• [Work order] For each line below that contains the word "this", return that line.

• [Data provided]
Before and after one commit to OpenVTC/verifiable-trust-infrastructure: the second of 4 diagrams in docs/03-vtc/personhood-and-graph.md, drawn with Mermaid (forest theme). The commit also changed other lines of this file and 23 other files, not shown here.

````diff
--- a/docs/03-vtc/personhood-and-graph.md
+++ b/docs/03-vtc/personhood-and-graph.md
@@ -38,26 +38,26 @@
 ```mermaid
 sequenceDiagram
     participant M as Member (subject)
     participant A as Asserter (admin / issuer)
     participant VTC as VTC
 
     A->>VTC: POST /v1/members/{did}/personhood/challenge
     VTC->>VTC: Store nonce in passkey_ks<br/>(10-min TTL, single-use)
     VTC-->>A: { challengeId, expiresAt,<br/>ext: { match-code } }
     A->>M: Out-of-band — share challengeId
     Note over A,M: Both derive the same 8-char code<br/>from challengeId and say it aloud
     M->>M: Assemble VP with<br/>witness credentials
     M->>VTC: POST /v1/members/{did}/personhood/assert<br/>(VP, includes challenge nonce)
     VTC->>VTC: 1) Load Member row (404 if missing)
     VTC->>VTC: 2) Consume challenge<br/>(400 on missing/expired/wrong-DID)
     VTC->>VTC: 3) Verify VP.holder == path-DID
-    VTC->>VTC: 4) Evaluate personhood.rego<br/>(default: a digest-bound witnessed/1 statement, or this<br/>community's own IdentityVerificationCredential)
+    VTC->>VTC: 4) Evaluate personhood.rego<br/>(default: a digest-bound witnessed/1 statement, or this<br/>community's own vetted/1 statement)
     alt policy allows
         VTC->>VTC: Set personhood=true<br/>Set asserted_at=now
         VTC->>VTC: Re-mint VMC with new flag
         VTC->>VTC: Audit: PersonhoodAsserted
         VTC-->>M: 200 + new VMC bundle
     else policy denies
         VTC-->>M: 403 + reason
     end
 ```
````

• [Worked solution]
Before and after one commit to OpenVTC/verifiable-trust-infrastructure: the second of 4 diagrams in docs/03-vtc/personhood-and-graph.md, drawn with Mermaid (forest theme). The commit also changed other lines of this file and 23 other files, not shown here.
-    VTC->>VTC: 4) Evaluate personhood.rego<br/>(default: a digest-bound witnessed/1 statement, or this<br/>community's own IdentityVerificationCredential)
+    VTC->>VTC: 4) Evaluate personhood.rego<br/>(default: a digest-bound witnessed/1 statement, or this<br/>community's own vetted/1 statement)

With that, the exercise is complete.